Think back on your own experiences of making restaurant reservations – especially in the pre-Internet days, when the only way to do it was by telephone. There usually isn’t a problem solver on the other end of the line, is there? Instead, you’re often on the receiving end of a cocky, can’t-do response (or a least an unhelpful tone) when the reservation book is full.

Before becoming an owner, Mr. Meyer worked in a busy, high-end restaurant. He took an “I’m on your side” approach to inbound calls for reservations. It went something like this:

“I understand how you feel and I wish I could just move you to the top of our list. 8:45 p.m. is the earliest slot available, but if you can provide a ‘window’ that might work for you, I’ll be rooting for a cancellation so that we can move you to a more suitable time slot.” Simple … yet impressive.

 

This is the very first time I’ve heard that question

I believe one of the main reasons front-line staff react the way they do is because they get so many of the same (seemingly stupid) questions over and over again. If you can get your team to return to their “beginner’s mind” and act as if every time is their first time fielding a client concern, I believe they’ll naturally express more empathy. It’s so important to remind ourselves that while we may be saying something for the hundredth time … it’s the customer’s very first time hearing it. We should always be sensitive to that.

By the way, this works from the other side of the counter, too.

A few days ago, I was trying to book award travel with United Airlines. My representative was not particularly kind or helpful in the beginning. But once I took an “I’m on your side” stance – expressing empathy for her and the antiquated process she must undergo in order to book travel with partner airlines – her tone almost instantly took a 180-degree turn for the better and she began offering ideas and solutions.

Buy the Book

I first read – or, more accurately, listened to – Danny Meyer’s book, Setting the Table, about five years ago. Clicking the link will take you to the Amazon.com page for the audio version, which is read by the author. At about $13, I think it’s an incredible value.
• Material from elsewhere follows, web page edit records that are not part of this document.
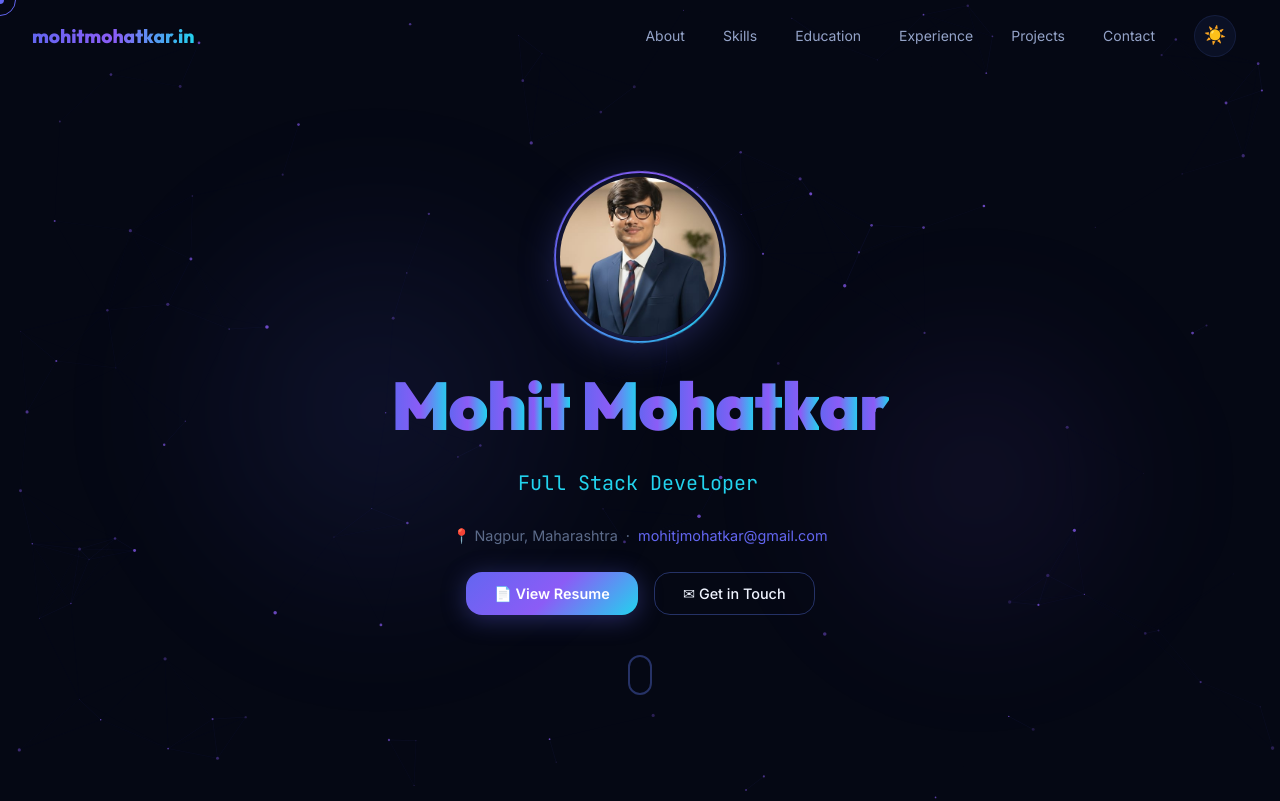
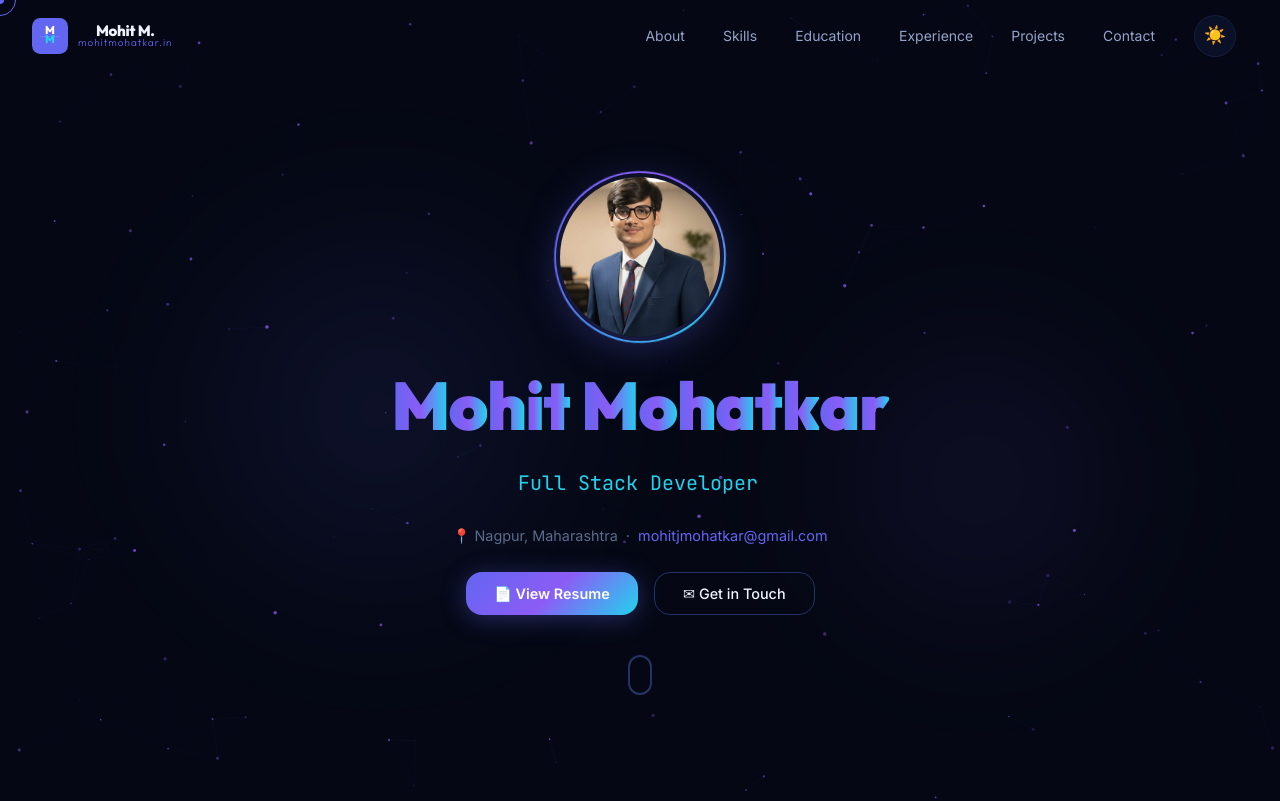
Before and after one commit to mohitmjm/portfolio, a React (Vite) app: page / in a window 1280 px wide. Shown: the top 801 px of the page. Built offline with nearby package versions, Linux system fonts and the light colour scheme.

Commit message:
feat: add SVG logo system (LogoMM, favicon, navbar lockup)

```diff
--- a/index.html
+++ b/index.html
@@ -2,6 +2,7 @@
 <html lang="en">
   <head>
     <meta charset="UTF-8" />
+    <link rel="icon" type="image/svg+xml" href="/favicon.svg" />
     <meta name="viewport" content="width=device-width, initial-scale=1.0" />
     <meta name="description" content="Mohit Mohatkar — B.Tech CSE (AI & ML) at RCOEM Nagpur. Full Stack Developer and AI/ML enthusiast. Explore my projects, experience, and get in touch." />
     <meta name="keywords" content="Mohit Mohatkar, portfolio, AI ML, web developer, React, RCOEM, Nagpur" />
--- /dev/null
+++ b/src/components/LogoMM.jsx
@@ -0,0 +1,40 @@
+const LogoMM = ({ size = 36 }) => (
+  <svg
+    width={size}
+    height={size}
+    viewBox="0 0 120 120"
+    xmlns="http://www.w3.org/2000/svg"
+    aria-label="Mohit Mohatkar logo"
+  >
+    <rect width="120" height="120" rx="28" fill="#6366f1" />
+    <text
+      x="60" y="52"
+      textAnchor="middle"
+      fontFamily="Outfit, sans-serif"
+      fontWeight="800"
+      fontSize="38"
+      fill="#ffffff"
+    >
+      M
+    </text>
+    <line
+      x1="28" y1="62"
+      x2="92" y2="62"
+      stroke="#ffffff"
+      strokeWidth="1.5"
+      strokeOpacity="0.35"
+    />
+    <text
+      x="60" y="84"
+      textAnchor="middle"
+      fontFamily="Outfit, sans-serif"
+      fontWeight="800"
+      fontSize="38"
+      fill="#22d3ee"
+    >
+      M
+    </text>
+  </svg>
+)
+
+export default LogoMM
--- a/src/components/Navbar.jsx
+++ b/src/components/Navbar.jsx
@@ -1,5 +1,6 @@
 import { useState, useEffect } from 'react';
 import { motion, AnimatePresence } from 'framer-motion';
+import LogoMM from './LogoMM';
 
 const navLinks = [
   { label: 'About', href: '#about' },
@@ -54,19 +55,14 @@ export default function Navbar({ theme, toggleTheme, activeSection }) {
         {/* Brand */}
         <button
           onClick={() => scrollTo('#hero')}
-          style={{
-            fontFamily: 'var(--font-display)',
-            fontWeight: 800,
-            fontSize: '1.2rem',
-            background: 'var(--gradient-text)',
-            WebkitBackgroundClip: 'text',
-            WebkitTextFillColor: 'transparent',
-            backgroundClip: 'text',
-            border: 'none',
-            cursor: 'none',
-          }}
+          className="navbar-logo"
+          style={{ background: 'none', border: 'none', padding: 0 }}
         >
-          mohitmohatkar.in
+          <LogoMM size={36} />
+          <span className="navbar-logo-text">
+            <span className="logo-name">Mohit M.</span>
+            <span className="logo-domain">mohitmohatkar.in</span>
+          </span>
         </button>
 
         {/* Desktop Links */}
--- a/src/styles/globals.css
+++ b/src/styles/globals.css
@@ -273,6 +273,38 @@ section {
   margin: 1rem 0 2rem;
 }
 
+/* ---- Navbar Logo ---- */
+.navbar-logo {
+  display: flex;
+  align-items: center;
+  gap: 10px;
+  text-decoration: none;
+  cursor: none;
+}
+
+.navbar-logo-text {
+  display: flex;
+  flex-direction: column;
+  gap: 0;
+  line-height: 1;
+}
+
+.logo-name {
+  font-family: var(--font-display);
+  font-weight: 800;
+  font-size: 15px;
+  color: var(--text-primary);
+  letter-spacing: -0.02em;
+}
+
+.logo-domain {
+  font-family: var(--font-display);
+  font-weight: 300;
+  font-size: 10px;
+  color: #6366f1;
+  letter-spacing: 0.1em;
+}
+
 /* ---- Responsive ---- */
 @media (max-width: 768px) {
   section { padding: 72px 0; }
```
Also changed, not shown: public/favicon.svg (added).
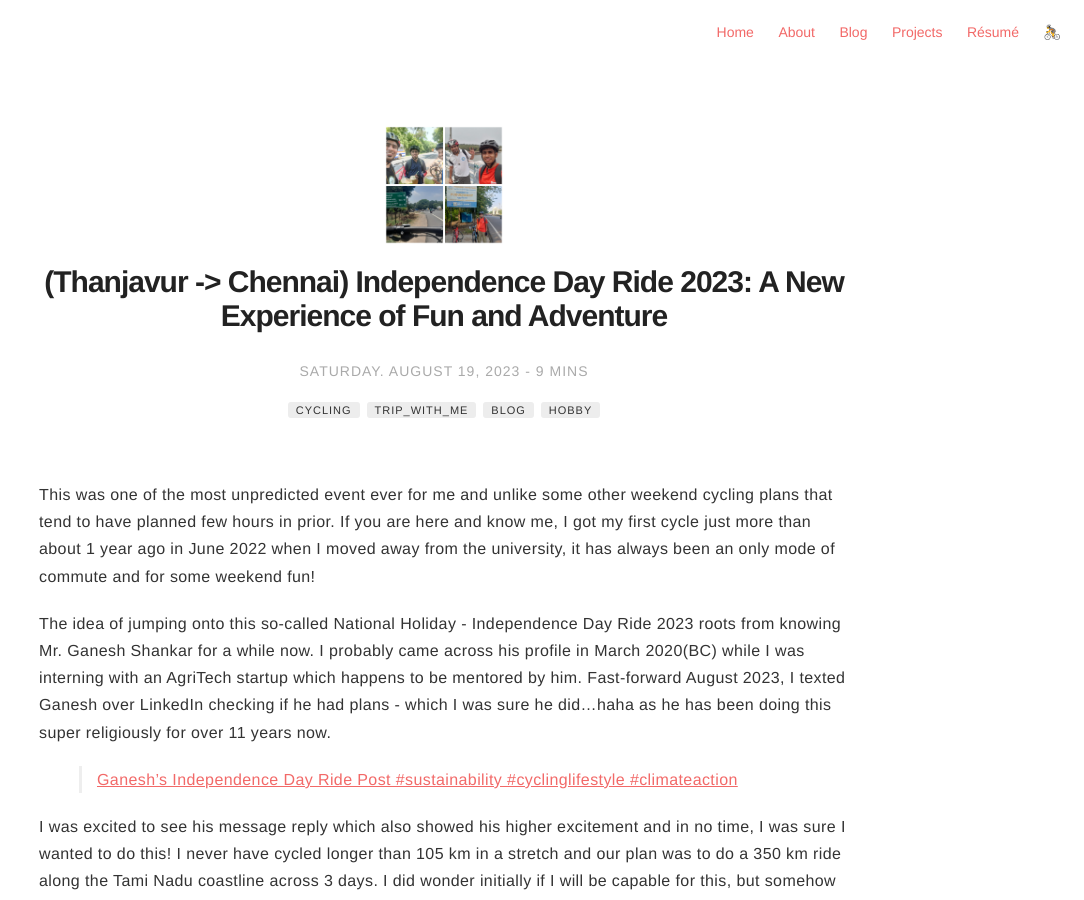
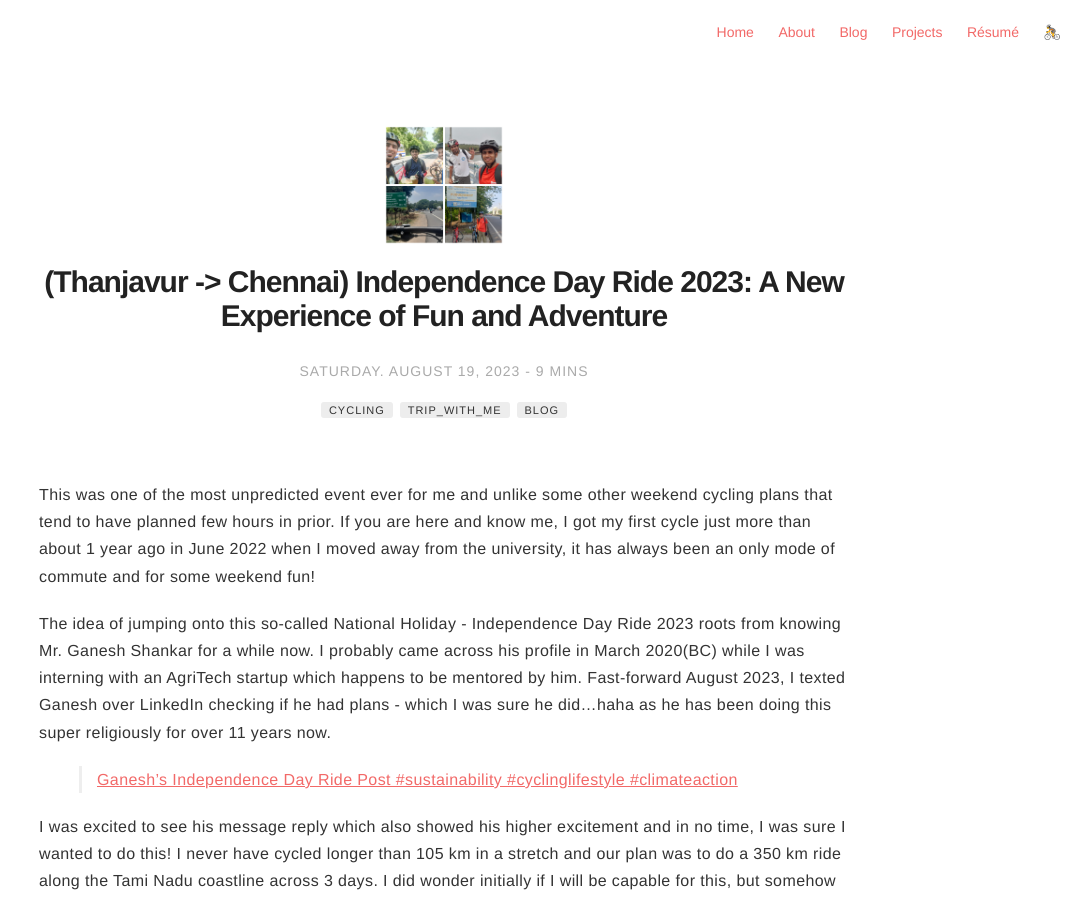
Before and after one commit to ngu25/ngu25.github.io, a Jekyll site: the page built from _posts/2023-08-19-iday-ride-tn.markdown, in a window 1280 px wide and 900 px high. Shown: the whole window, without its empty margins (196-1280 px from the left). Built offline with Jekyll 4.4.1, drawn with Linux system fonts in a browser that asks for light colours; a script that is not in the unit is left out; comment, search, counter and statistics services are not loaded.

Commit message:
Update 2023-08-19-iday-ride-tn.markdown

```diff
--- a/_posts/2023-08-19-iday-ride-tn.markdown
+++ b/_posts/2023-08-19-iday-ride-tn.markdown
@@ -8,7 +8,6 @@ tag:
 - cycling
 - trip_with_me
 - blog
-- hobby
 category: blog
 author: navadeepganeshu
 description: My first long ride ever - Thanjavur -> Chidambaram -> Pichavaram -> Pondicherry -> Chennai!
```
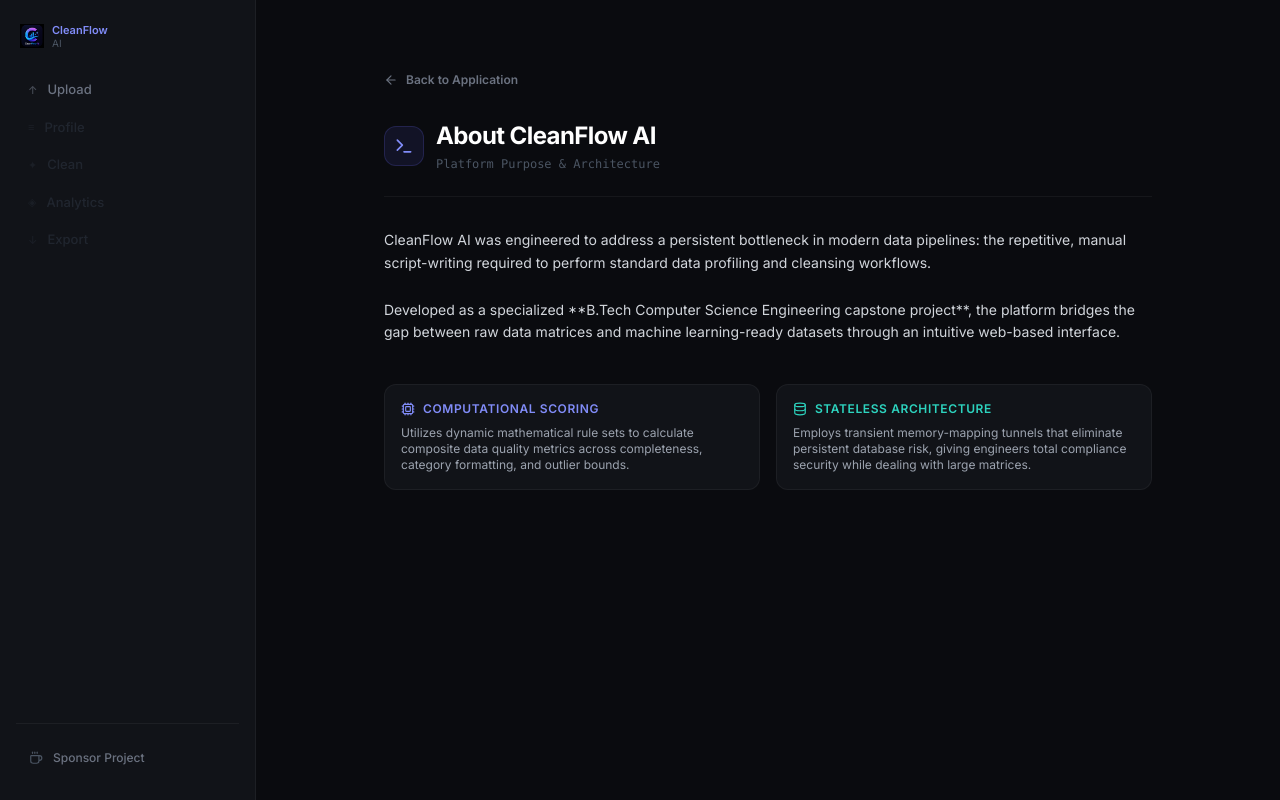
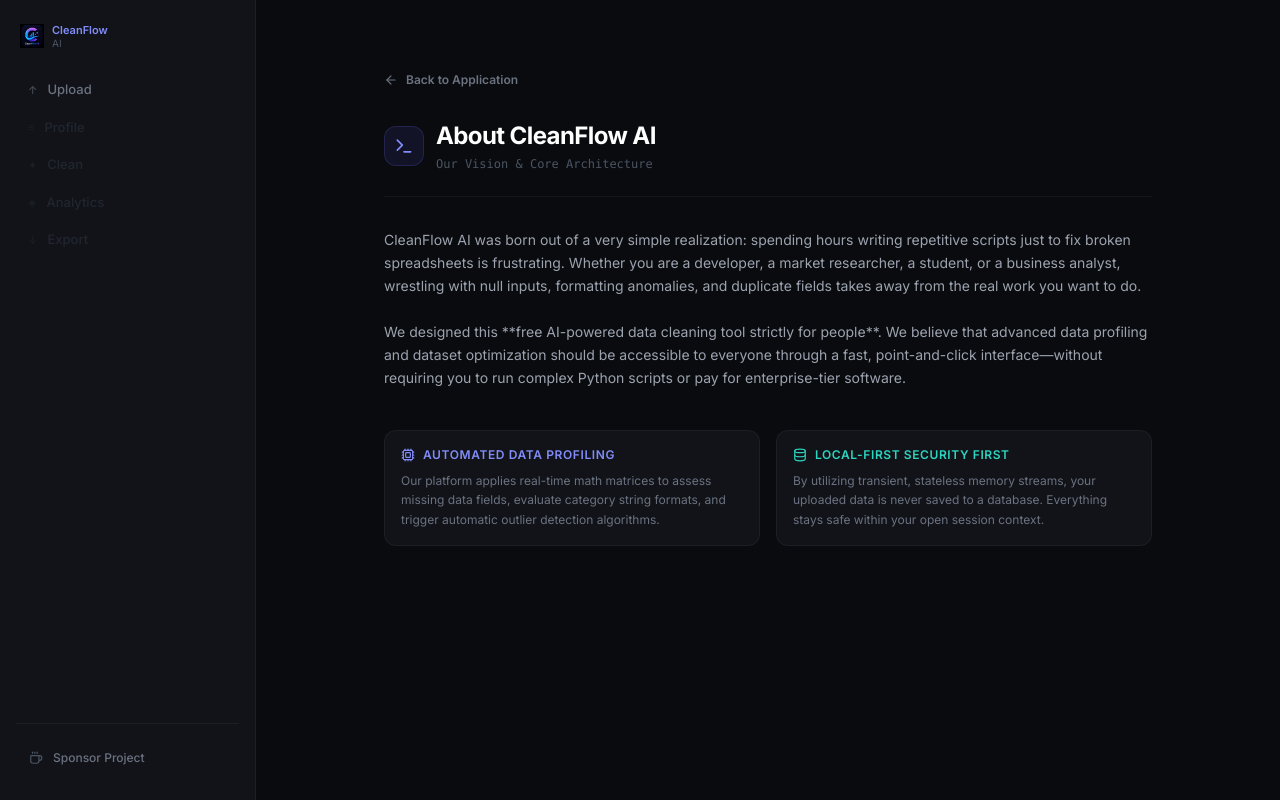
Before and after one commit to konainfatima28/CleanFlow-AI, a React (Vite) app in the folder frontend/: page /dashboard in a window 1280 px wide. Both pictures are taken after a click on the button "About Tool". Built offline with nearby package versions, Linux system fonts and the light colour scheme.

Commit message:
Update AboutUs.tsx

```diff
--- a/frontend/src/pages/AboutUs.tsx
+++ b/frontend/src/pages/AboutUs.tsx
@@ -1,3 +1,7 @@
+// ────────────────────────────────────────────────────────────────────────────
+// src/pages/AboutUs.tsx —
+// ────────────────────────────────────────────────────────────────────────────
+
 import React from 'react';
 import { motion } from 'framer-motion';
 import { Terminal, Cpu, Database, ArrowLeft } from 'lucide-react';
@@ -15,6 +19,7 @@ export const AboutUs: React.FC<LegalProps> = ({ onBack }) => {
       className="min-h-screen bg-[#0a0b0f] text-gray-300 py-12 px-4 sm:px-6 lg:px-8"
     >
       <div className="max-w-3xl mx-auto space-y-8">
+        {/* Back navigation */}
         <button
           onClick={onBack}
           className="flex items-center gap-2 text-xs font-semibold text-gray-500 hover:text-indigo-400 transition-colors focus:outline-none"
@@ -22,40 +27,43 @@ export const AboutUs: React.FC<LegalProps> = ({ onBack }) => {
           <ArrowLeft size={14} /> Back to Application
         </button>
 
+        {/* Title row */}
         <div className="flex items-center gap-3 pb-6 border-b border-white/5">
           <div className="w-10 h-10 rounded-xl bg-indigo-500/10 border border-indigo-500/20 flex items-center justify-center text-indigo-400">
             <Terminal size={20} />
           </div>
           <div>
             <h1 className="text-2xl font-bold text-white tracking-tight">About CleanFlow AI</h1>
-            <p className="text-xs text-gray-600 mt-1 font-mono">Platform Purpose & Architecture</p>
+            <p className="text-xs text-gray-600 mt-1 font-mono">Our Vision & Core Architecture</p>
           </div>
         </div>
 
-        <div className="space-y-6 text-sm leading-relaxed">
+        {/* Humanized & SEO Rich Content Section */}
+        <div className="space-y-6 text-sm leading-relaxed text-gray-400">
           <p>
-            CleanFlow AI was engineered to address a persistent bottleneck in modern data pipelines: the repetitive, manual script-writing required to perform standard data profiling and cleansing workflows.
+            CleanFlow AI was born out of a very simple realization: spending hours writing repetitive scripts just to fix broken spreadsheets is frustrating. Whether you are a developer, a market researcher, a student, or a business analyst, wrestling with null inputs, formatting anomalies, and duplicate fields takes away from the real work you want to do.
           </p>
           <p>
-            Developed as a specialized **B.Tech Computer Science Engineering capstone project**, the platform bridges the gap between raw data matrices and machine learning-ready datasets through an intuitive web-based interface.
+            We designed this **free AI-powered data cleaning tool strictly for people**. We believe that advanced data profiling and dataset optimization should be accessible to everyone through a fast, point-and-click interface—without requiring you to run complex Python scripts or pay for enterprise-tier software.
           </p>
 
+          {/* Interactive Feature Value Blocks */}
           <div className="grid grid-cols-1 md:grid-cols-2 gap-4 pt-4">
             <div className="p-4 rounded-xl bg-[#111318] border border-white/5 space-y-2">
               <div className="flex items-center gap-2 text-indigo-400 font-semibold text-xs uppercase tracking-wider">
-                <Cpu size={14} /> Computational Scoring
+                <Cpu size={14} /> Automated Data Profiling
               </div>
-              <p className="text-xs text-gray-400">
-                Utilizes dynamic mathematical rule sets to calculate composite data quality metrics across completeness, category formatting, and outlier bounds.
+              <p className="text-xs text-gray-500 leading-relaxed">
+                Our platform applies real-time math matrices to assess missing data fields, evaluate category string formats, and trigger automatic outlier detection algorithms.
               </p>
             </div>
 
             <div className="p-4 rounded-xl bg-[#111318] border border-white/5 space-y-2">
               <div className="flex items-center gap-2 text-teal-400 font-semibold text-xs uppercase tracking-wider">
-                <Database size={14} /> Stateless Architecture
+                <Database size={14} /> Local-First Security First
               </div>
-              <p className="text-xs text-gray-400">
-                Employs transient memory-mapping tunnels that eliminate persistent database risk, giving engineers total compliance security while dealing with large matrices.
+              <p className="text-xs text-gray-500 leading-relaxed">
+                By utilizing transient, stateless memory streams, your uploaded data is never saved to a database. Everything stays safe within your open session context.
               </p>
             </div>
           </div>
```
*http://www.businessinsider.com/new-york-restaurants-fail-rate-2011-8